The fourth floor always smelled . . . like chemicals. It assaulted her the moment she stepped off the elevator onto the faded, hard linoleum. There it was: rank and caustic, overwhelming and pungent enough to make her nostrils burn. Her stomach lurched, took a tumble, remembering, recalling that . . . bitter stench. It was permanently inscribed, as Oscar Wilde would say, in the diary that she carried about with her.
Was it the chemotherapy that she smelled? It was a familiar, sinister odor that brought her back to her own oncologist's office five years before. There she was, the weary patient, sitting motionless and too terrified to move. She quickly turned away (Don't look!) as the nurse slowly punctured the bulging, bluish vein in her right hand with a needle. She had never seen a needle so large! It reminded her of the needles used to hook rugs! That determined nurse's eyes narrowed as she insistently pushed the needle further and further into her hand, until she swore it would come out the other side. Overhead, like a hawk scoping out its prey, loomed the chemo IV solution; the tonic promising to keep away the boogiemen. A mixed bag full of toxins to make her well: gleaming red like Hawaiian Punch, fierce in its hectic flush, slowly dripping into her body. She would never forget that smell. It was in her mouth, it bore its way deep into her pores, it snuck its way into her urine. It surrounded her like a noxious cloud, weighing her down like a lead blanket.
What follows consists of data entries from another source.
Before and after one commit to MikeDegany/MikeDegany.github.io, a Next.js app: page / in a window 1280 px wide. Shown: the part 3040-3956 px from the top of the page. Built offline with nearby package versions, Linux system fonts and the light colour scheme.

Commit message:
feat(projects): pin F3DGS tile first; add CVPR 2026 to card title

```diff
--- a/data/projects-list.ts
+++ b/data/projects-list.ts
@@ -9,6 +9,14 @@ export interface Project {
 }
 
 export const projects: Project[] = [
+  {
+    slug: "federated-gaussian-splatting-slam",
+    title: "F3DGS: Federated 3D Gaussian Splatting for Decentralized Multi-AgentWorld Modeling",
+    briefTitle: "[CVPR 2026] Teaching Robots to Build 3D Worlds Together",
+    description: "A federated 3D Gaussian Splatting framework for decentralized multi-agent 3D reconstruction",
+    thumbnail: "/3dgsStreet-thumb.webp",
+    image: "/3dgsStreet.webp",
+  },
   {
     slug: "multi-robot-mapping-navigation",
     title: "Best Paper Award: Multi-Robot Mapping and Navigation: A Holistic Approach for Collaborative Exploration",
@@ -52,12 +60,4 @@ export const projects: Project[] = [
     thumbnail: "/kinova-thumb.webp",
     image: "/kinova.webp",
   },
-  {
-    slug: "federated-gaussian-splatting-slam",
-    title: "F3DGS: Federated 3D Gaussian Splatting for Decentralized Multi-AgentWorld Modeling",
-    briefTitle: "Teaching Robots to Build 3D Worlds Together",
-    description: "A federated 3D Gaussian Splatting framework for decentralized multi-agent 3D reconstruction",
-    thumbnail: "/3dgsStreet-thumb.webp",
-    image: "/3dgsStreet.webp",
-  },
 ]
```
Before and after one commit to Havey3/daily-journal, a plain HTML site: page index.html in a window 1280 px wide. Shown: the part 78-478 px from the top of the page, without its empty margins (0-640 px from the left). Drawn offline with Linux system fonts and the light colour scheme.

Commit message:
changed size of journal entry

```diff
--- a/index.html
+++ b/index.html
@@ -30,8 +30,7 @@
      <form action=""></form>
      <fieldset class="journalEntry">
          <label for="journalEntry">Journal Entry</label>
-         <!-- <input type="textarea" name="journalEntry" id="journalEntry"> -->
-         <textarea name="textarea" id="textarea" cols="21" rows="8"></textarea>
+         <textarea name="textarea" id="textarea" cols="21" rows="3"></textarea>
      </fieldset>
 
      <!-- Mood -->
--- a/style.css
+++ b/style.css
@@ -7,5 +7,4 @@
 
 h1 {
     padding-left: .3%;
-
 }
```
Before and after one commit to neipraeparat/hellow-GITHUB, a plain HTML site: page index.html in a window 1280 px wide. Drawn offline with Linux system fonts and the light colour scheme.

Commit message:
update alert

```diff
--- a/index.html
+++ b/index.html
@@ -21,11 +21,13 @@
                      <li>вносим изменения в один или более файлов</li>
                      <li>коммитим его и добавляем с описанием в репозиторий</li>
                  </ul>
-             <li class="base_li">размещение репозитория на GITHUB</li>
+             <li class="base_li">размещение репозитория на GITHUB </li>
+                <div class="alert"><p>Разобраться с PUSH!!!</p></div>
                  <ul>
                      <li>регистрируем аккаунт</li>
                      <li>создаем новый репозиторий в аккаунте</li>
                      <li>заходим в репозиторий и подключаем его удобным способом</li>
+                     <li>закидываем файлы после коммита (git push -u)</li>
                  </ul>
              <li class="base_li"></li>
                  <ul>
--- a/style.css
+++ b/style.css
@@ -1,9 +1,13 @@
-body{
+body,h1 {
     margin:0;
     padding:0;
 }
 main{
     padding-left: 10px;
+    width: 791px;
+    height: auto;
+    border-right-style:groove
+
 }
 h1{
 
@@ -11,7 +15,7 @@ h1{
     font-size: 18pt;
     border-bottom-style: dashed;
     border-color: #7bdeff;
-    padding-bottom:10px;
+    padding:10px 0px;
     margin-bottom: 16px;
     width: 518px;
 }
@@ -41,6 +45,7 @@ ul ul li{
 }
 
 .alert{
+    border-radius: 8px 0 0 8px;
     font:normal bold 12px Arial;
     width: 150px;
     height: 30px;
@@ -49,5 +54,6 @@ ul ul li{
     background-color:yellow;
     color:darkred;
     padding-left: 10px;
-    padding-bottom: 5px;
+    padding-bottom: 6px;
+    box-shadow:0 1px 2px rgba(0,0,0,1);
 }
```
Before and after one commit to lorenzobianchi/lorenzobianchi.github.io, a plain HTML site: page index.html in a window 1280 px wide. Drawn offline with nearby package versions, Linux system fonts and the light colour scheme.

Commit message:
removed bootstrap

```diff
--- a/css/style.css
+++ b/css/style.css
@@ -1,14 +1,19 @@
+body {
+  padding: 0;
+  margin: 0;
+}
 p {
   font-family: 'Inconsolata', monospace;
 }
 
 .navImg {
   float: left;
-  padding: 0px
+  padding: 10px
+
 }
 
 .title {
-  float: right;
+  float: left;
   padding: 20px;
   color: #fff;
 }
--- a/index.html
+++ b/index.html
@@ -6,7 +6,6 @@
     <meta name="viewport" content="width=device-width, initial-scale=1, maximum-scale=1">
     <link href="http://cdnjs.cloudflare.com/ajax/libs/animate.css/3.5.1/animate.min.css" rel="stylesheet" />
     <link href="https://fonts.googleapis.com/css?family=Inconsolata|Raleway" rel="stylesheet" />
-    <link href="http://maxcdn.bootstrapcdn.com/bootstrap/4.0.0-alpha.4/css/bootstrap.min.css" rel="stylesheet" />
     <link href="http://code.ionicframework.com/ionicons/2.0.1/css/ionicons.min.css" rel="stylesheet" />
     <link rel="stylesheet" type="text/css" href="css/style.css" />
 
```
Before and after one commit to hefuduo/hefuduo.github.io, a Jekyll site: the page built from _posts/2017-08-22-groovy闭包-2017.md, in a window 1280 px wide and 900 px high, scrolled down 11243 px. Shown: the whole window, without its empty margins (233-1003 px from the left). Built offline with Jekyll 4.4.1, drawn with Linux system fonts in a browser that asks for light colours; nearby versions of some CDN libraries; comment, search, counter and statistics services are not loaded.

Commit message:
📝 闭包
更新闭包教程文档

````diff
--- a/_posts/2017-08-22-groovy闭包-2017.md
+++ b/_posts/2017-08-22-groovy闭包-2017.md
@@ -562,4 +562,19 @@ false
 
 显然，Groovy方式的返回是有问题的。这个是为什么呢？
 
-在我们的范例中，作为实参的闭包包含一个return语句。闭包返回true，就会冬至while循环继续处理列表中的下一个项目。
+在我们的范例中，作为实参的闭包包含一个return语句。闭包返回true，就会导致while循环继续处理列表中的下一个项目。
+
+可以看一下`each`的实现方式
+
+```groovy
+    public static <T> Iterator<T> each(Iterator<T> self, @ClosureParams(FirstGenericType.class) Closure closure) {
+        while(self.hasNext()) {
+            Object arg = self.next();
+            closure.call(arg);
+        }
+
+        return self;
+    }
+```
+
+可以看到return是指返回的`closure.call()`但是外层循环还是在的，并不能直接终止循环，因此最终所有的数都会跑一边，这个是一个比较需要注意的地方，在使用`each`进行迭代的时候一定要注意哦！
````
Kraft S. Fourth Floor. JAMA. 2005;294(22):2821–2822. doi:10.1001/jama.294.22.2821